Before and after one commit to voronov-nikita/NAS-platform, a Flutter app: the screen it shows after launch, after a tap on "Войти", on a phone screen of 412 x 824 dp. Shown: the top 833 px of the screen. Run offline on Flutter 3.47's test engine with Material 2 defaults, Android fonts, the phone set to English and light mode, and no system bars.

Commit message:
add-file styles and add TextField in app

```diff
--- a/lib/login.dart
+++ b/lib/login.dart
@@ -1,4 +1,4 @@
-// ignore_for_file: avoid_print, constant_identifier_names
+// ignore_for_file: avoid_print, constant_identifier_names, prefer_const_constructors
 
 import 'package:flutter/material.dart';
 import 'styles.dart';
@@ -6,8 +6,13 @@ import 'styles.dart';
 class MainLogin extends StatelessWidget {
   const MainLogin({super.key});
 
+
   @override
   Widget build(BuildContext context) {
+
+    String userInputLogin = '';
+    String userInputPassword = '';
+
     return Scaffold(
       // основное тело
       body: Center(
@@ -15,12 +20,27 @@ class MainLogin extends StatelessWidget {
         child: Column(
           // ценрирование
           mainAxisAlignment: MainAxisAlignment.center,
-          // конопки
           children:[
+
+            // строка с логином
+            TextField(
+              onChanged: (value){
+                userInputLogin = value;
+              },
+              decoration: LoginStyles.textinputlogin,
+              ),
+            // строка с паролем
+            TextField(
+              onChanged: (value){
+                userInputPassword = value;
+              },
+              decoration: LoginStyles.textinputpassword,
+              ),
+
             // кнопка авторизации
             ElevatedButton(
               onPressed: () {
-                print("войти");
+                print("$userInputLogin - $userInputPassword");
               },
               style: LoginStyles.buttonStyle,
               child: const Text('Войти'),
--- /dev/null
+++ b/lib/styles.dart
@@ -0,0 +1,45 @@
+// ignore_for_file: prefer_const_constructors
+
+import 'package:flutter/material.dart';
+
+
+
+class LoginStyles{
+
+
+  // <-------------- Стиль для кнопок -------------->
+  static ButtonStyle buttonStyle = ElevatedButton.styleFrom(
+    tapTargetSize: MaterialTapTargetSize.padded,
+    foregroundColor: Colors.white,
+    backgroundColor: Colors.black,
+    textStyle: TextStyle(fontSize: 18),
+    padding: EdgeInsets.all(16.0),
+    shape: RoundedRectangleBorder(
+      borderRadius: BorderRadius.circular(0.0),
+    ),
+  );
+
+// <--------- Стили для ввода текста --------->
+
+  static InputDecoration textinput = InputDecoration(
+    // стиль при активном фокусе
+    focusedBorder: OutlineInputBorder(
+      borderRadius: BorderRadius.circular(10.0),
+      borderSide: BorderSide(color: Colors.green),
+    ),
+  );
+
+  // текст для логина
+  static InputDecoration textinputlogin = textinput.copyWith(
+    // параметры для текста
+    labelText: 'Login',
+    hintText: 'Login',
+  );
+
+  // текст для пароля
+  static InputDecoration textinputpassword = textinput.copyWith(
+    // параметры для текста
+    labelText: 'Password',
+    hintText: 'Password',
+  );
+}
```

Work to be completed >>
Only the lines that hold the word "static" are wanted; each should be pulled from the records.

Task result >>
+  static ButtonStyle buttonStyle = ElevatedButton.styleFrom(
+  static InputDecoration textinput = InputDecoration(
+  static InputDecoration textinputlogin = textinput.copyWith(
+  static InputDecoration textinputpassword = textinput.copyWith(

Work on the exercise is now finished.